The frequency of the primary HNSCC site was the tongue in 14 patients (30.4%), lip in 10 patients (21.7%), larynx in five patients (10.9%), mouth floor in four patients (8.7%), buccal mucosa in three patients (6.5%), hard palate in three patients (6.5%), lower gum in two patients (4.3%), pharynx in two patients (4.3%), glottis, maxillary sinus, and nasal cavity each in one patient (2.2%).
The histology grade was I (well-differentiated) in 19 patients (41.3%), II (moderately differentiated) in 22 patients (47.8%), III (poorly differentiated) in three patients (6.5%), and unknown in two patients (4.3%). Six patients (13.04%) had lymphatic invasion, five patients (10.9%) had vascular invasion, and 18 patients (39.1%) had perineural invasion. There was no case of synchronized tumors.

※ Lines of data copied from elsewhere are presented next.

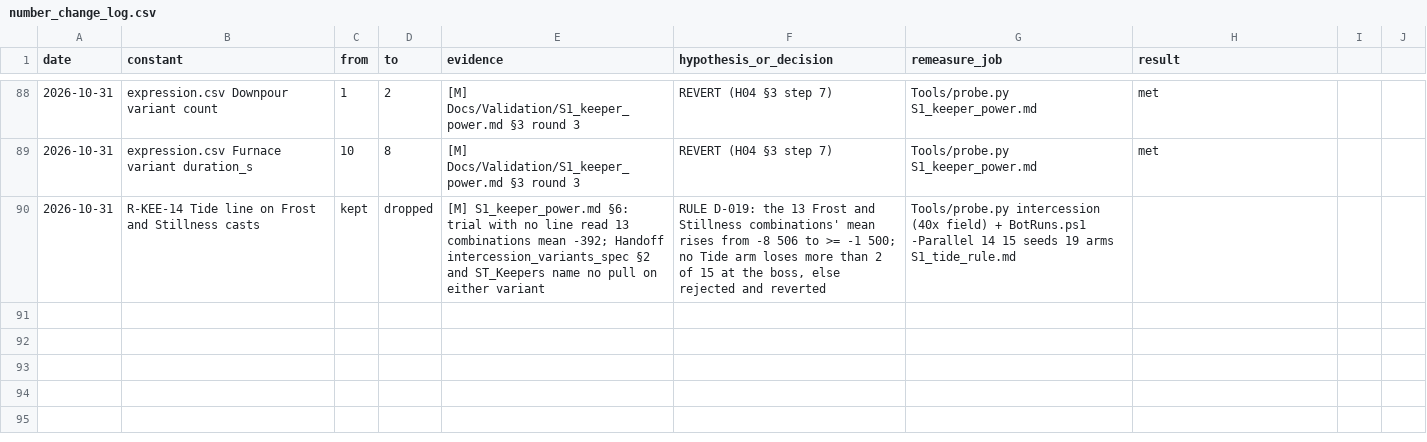
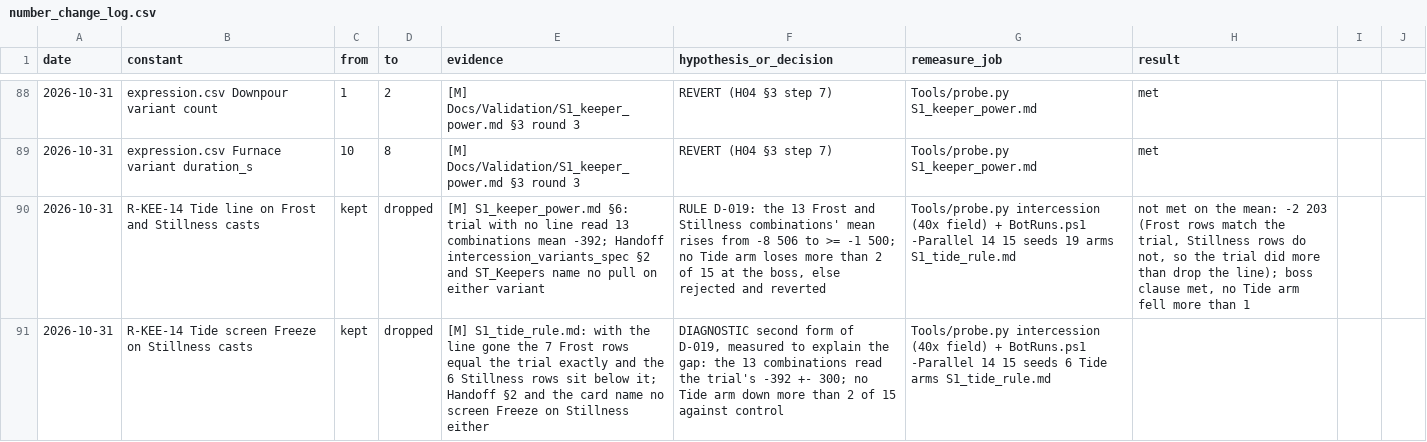
Before and after one commit to AaronJin0323/RogueGame, a CSV file: Docs/number_change_log.csv, drawn as a sheet; only a part is shown, gaps mark what is left out; the diff names each change by its address in the sheet, - before the commit and + after, or states it on an @@ line.

```diff
--- a/Docs/number_change_log.csv
+++ b/Docs/number_change_log.csv
-H90 (result): (empty)
+H90 (result): not met on the mean: -2 203 (Frost rows match the trial, Stillness rows do not, so the trial did more than drop the line); boss clause met, no Tide arm fell more than 1
+row 91: 2026-10-31 | R-KEE-14 Tide screen Freeze on Stillness casts | kept | dropped | [M] S1_tide_rule.md: with the line gone the 7 Frost rows equal the trial exactly and the 6 Stillness rows sit below it; Handoff §2 and the card name no screen Freeze on Stillness either | DIAGNOSTIC second form of D-019, measured to explain the gap: the 13 combinations read the trial's -392 +- 300; no Tide arm down more than 2 of 15 against control | Tools/probe.py intercession (40x field) + BotRuns.ps1 -Parallel 14 15 seeds 6 Tide arms S1_tide_rule.md
```
Also changed, not shown: 1 other file.
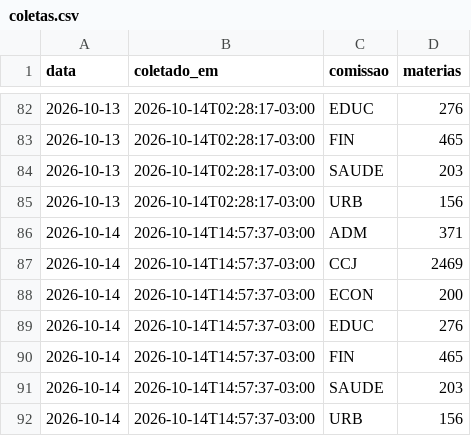
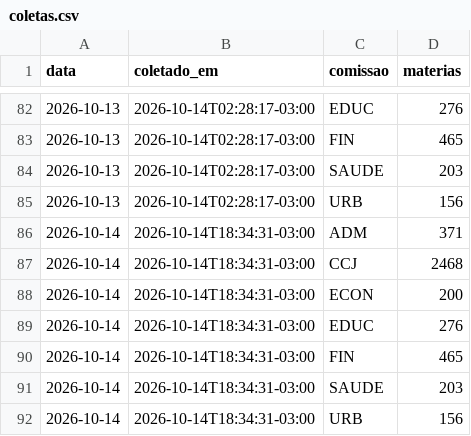
Before and after one commit to prototiposlegisla/comissoes-acervo, a CSV file: dados/coletas.csv, drawn as a sheet; only a part is shown, gaps mark what is left out.

```diff
--- a/dados/coletas.csv
+++ b/dados/coletas.csv
@@ -85,8 +85,8 @@ data,coletado_em,comissao,materias
 2026-10-13,2026-10-14T02:28:17-03:00,URB,156
-2026-10-14,2026-10-14T14:57:37-03:00,ADM,371
-2026-10-14,2026-10-14T14:57:37-03:00,CCJ,2469
-2026-10-14,2026-10-14T14:57:37-03:00,ECON,200
-2026-10-14,2026-10-14T14:57:37-03:00,EDUC,276
-2026-10-14,2026-10-14T14:57:37-03:00,FIN,465
-2026-10-14,2026-10-14T14:57:37-03:00,SAUDE,203
-2026-10-14,2026-10-14T14:57:37-03:00,URB,156
+2026-10-14,2026-10-14T18:34:31-03:00,ADM,371
+2026-10-14,2026-10-14T18:34:31-03:00,CCJ,2468
+2026-10-14,2026-10-14T18:34:31-03:00,ECON,200
+2026-10-14,2026-10-14T18:34:31-03:00,EDUC,276
+2026-10-14,2026-10-14T18:34:31-03:00,FIN,465
+2026-10-14,2026-10-14T18:34:31-03:00,SAUDE,203
+2026-10-14,2026-10-14T18:34:31-03:00,URB,156
```
Also changed, not shown: dados/acervo.csv, dados/tramitacoes.csv, 2 other files.
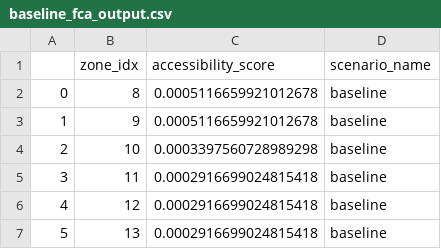
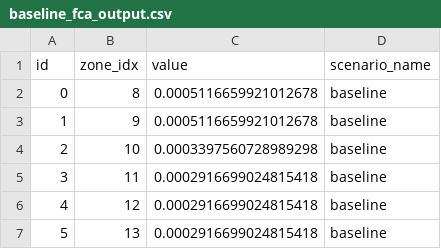
Before and after one commit to mjgood4/firstrespondersites, a CSV file: visualization/data/baseline_fca_output.csv, drawn as a sheet; only a part is shown.

Commit message:
response time as a simulation type. Currently using dummy data.

```diff
--- a/visualization/data/baseline_fca_output.csv
+++ b/visualization/data/baseline_fca_output.csv
@@ -1,2 +1,2 @@
-,zone_idx,accessibility_score,scenario_name
+id,zone_idx,value,scenario_name
 0,8,0.0005116659921012678,baseline
```
Also changed, not shown: 6 other files.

Three patients (6.5%) were diagnosed as HPV positive. HPV subtypes by using reverse hybrid genotyping and risk categorization are shown in Table 1.
|Patient 1||61 (low risk)18 (high risk)52 (high risk)|
|Patient 2||67(unknown)61 (low risk)18 (high risk)52 (high risk)73 (probable high risk)|
|Patient 3||52 (high risk)|
Comparison of variables between the groups with and without HPV showed that all three patients with positive HPV were male, but there was no statistically significant difference in this regard (P=0.116) (Table 2). Also, there was no difference in the frequency of positive HPV in terms of patients’ ethnicity (P=0.103), place of residence (P=0.243), smoking status (P=0.170), alcohol consumption (P=0.065), weight loss (P=0.905), and primary tumor site (P=0.297).
|Total||Positive HPV||Negative HPV||P–value*|
|Histologic grade||Grade I||19(41.3%)||0||19(44.2%)||0.011|
Further, there was no difference in the frequency of HNSCC regarding pathologic stage (P=0.0386), vascular invasion (P=0.196), perineural invasion (P=0.831), and metastasis (P=0.205); meanwhile, there was a significant difference regarding the tumor’s lymphatic invasion (P=0.041), peripheral lymph node involvement (P=0.008), and histologic grade (P=0.011) (Table 2). The frequency of pathologic stage and peripheral lymph node involvement and their difference based on HPV positivity are shown in Table 3.
|Total||Positive HPV||Negative HPV||P–value*|
|Pathologic stage (pathologic T)||Tx||1(2.2%)||0||1(2.32%)||0.822|
|Peripheral lymph node involvement||Nx||1(2.2%)||0||1(2.32%)||0.008|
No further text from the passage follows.